[Required work]
Search the records for the string "flex" and return each line that has it.

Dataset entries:
********

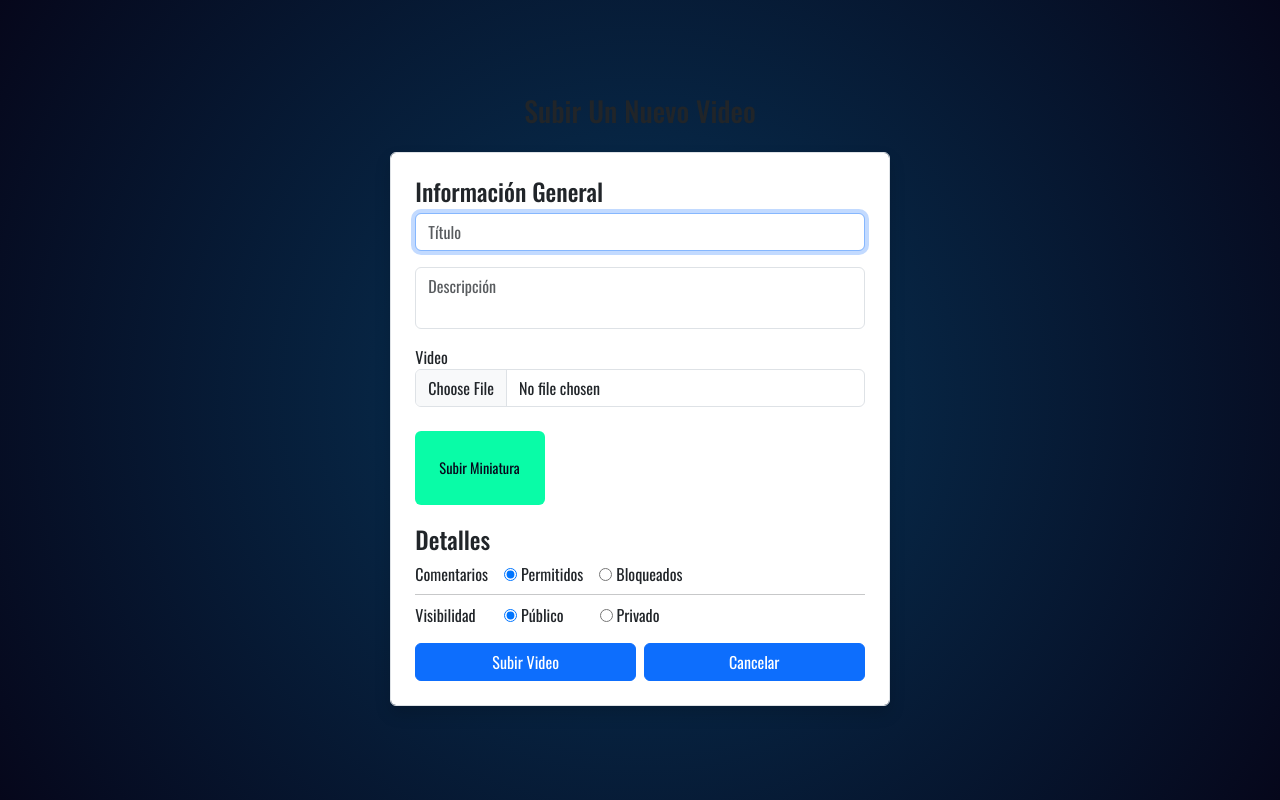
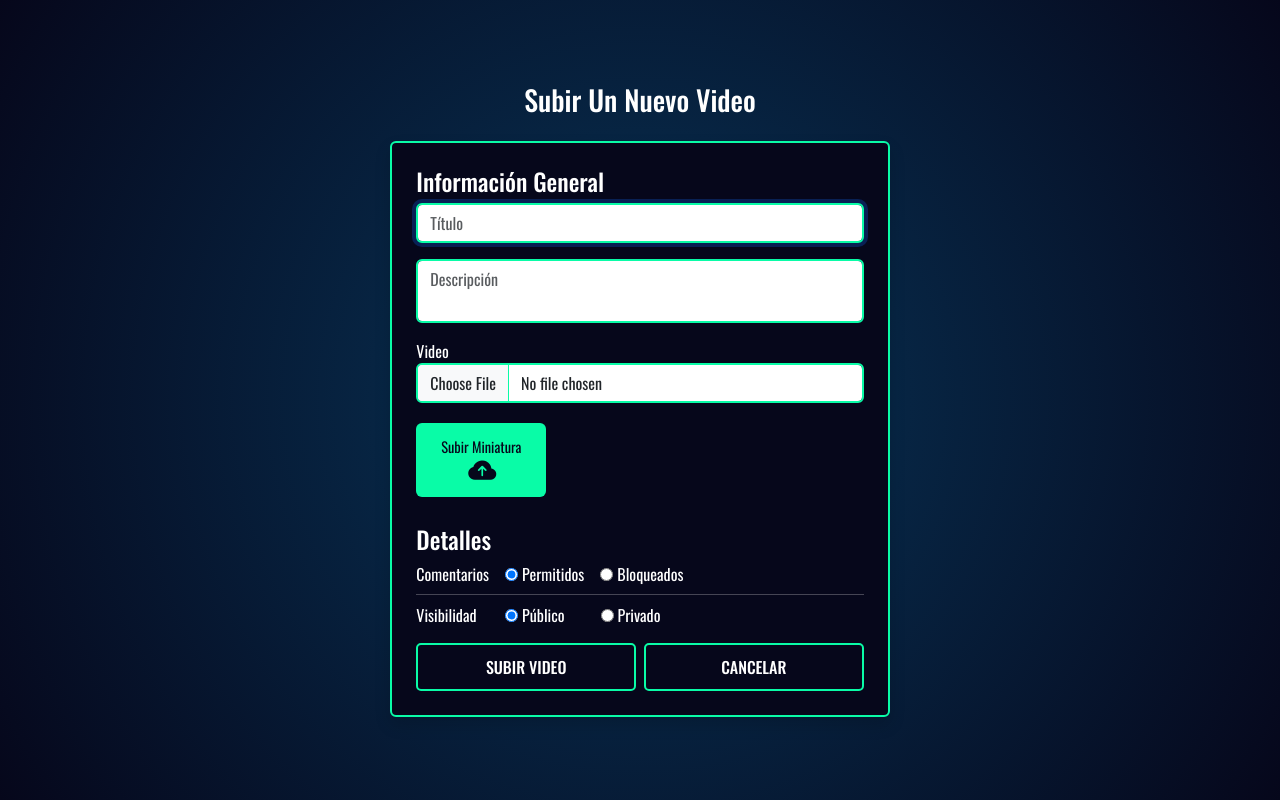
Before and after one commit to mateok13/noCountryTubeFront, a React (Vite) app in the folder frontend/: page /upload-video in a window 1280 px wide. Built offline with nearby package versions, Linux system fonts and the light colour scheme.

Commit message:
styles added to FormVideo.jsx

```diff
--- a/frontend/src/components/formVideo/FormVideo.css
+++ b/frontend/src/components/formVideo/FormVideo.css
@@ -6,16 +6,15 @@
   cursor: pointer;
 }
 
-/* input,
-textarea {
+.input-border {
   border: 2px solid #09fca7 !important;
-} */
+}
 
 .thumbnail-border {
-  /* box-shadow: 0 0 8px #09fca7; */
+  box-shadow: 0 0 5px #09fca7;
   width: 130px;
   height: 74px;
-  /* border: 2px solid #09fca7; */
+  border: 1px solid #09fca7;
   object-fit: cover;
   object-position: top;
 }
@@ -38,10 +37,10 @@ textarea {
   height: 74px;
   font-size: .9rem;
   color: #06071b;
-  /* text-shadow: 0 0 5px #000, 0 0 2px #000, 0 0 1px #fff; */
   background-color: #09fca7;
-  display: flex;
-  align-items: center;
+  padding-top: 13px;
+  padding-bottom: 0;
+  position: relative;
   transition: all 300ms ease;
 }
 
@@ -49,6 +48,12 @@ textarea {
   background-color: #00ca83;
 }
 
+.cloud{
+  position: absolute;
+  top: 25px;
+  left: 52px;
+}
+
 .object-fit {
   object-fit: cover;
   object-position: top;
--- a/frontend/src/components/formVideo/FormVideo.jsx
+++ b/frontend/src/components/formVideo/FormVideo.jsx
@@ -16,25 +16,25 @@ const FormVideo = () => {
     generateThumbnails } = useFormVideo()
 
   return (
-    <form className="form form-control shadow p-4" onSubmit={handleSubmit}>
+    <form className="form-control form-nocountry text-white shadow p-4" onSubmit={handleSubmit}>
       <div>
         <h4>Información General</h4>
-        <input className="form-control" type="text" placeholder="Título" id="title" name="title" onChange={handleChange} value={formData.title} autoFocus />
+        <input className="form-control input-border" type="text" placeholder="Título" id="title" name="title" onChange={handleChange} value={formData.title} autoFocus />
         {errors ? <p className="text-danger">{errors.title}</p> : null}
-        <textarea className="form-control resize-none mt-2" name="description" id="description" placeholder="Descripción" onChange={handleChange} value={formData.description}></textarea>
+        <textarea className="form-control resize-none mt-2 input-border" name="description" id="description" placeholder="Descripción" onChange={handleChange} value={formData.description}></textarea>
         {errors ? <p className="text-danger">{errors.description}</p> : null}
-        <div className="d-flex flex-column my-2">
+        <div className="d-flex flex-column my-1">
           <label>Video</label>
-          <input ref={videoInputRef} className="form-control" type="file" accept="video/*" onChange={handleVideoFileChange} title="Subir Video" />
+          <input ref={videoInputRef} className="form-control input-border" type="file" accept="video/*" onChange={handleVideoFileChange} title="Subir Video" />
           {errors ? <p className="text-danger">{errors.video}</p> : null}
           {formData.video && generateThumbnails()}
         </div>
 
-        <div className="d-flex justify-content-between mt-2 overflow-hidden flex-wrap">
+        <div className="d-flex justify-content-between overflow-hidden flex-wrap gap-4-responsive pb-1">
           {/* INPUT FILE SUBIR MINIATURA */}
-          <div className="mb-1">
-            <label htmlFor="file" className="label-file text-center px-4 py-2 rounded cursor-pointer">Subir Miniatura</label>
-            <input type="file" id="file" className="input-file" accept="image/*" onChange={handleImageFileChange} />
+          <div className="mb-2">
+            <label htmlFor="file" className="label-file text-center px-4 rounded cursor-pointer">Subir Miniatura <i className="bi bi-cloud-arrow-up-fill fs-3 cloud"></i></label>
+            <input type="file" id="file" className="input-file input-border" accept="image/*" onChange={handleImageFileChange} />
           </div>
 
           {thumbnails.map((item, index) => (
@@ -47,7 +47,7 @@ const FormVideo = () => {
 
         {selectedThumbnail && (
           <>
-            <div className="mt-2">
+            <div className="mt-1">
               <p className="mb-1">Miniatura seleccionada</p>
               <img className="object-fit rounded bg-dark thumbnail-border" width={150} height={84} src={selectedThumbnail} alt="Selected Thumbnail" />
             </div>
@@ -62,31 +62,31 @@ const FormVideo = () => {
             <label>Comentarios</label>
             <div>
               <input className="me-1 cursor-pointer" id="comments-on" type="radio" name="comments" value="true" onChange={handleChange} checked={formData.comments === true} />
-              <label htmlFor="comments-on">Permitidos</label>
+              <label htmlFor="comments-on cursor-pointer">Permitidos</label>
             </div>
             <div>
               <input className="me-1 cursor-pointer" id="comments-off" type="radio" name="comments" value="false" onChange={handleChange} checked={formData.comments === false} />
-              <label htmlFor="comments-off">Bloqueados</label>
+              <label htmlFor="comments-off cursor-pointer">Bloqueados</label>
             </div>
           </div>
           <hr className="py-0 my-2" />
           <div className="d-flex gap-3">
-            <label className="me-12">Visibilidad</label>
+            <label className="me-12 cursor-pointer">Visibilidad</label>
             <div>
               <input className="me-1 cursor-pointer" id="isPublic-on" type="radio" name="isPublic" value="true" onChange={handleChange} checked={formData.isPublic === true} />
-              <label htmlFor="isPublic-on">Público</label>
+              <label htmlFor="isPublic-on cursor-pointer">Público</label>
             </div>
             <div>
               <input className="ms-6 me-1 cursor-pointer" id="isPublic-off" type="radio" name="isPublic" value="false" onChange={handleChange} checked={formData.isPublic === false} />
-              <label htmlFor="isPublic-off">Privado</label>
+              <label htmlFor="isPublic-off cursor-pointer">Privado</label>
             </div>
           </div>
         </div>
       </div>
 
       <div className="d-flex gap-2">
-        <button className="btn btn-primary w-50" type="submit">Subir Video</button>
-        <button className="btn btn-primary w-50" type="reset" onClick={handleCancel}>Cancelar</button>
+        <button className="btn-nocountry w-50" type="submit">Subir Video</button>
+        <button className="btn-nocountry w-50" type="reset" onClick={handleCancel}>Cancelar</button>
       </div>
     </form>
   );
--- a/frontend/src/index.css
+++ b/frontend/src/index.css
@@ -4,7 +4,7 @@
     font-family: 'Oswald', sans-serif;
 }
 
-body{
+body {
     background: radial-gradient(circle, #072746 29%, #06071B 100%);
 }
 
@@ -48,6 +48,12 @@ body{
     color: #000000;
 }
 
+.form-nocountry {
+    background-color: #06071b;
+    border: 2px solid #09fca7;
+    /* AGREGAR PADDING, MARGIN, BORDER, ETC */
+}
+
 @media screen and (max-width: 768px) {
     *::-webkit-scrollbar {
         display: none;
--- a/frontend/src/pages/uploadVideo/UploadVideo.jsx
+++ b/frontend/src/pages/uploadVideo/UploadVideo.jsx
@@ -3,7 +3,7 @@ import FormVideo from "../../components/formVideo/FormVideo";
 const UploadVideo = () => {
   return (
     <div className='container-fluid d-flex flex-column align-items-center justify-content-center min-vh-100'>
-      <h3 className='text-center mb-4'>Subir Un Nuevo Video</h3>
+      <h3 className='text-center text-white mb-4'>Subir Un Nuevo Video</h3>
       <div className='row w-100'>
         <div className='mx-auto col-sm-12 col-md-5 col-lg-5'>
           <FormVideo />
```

********

[Exercise response]
-  display: flex;
-        <div className="d-flex flex-column my-2">
+        <div className="d-flex flex-column my-1">
-        <div className="d-flex justify-content-between mt-2 overflow-hidden flex-wrap">
+        <div className="d-flex justify-content-between overflow-hidden flex-wrap gap-4-responsive pb-1">
           <div className="d-flex gap-3">
       <div className="d-flex gap-2">
     <div className='container-fluid d-flex flex-column align-items-center justify-content-center min-vh-100'>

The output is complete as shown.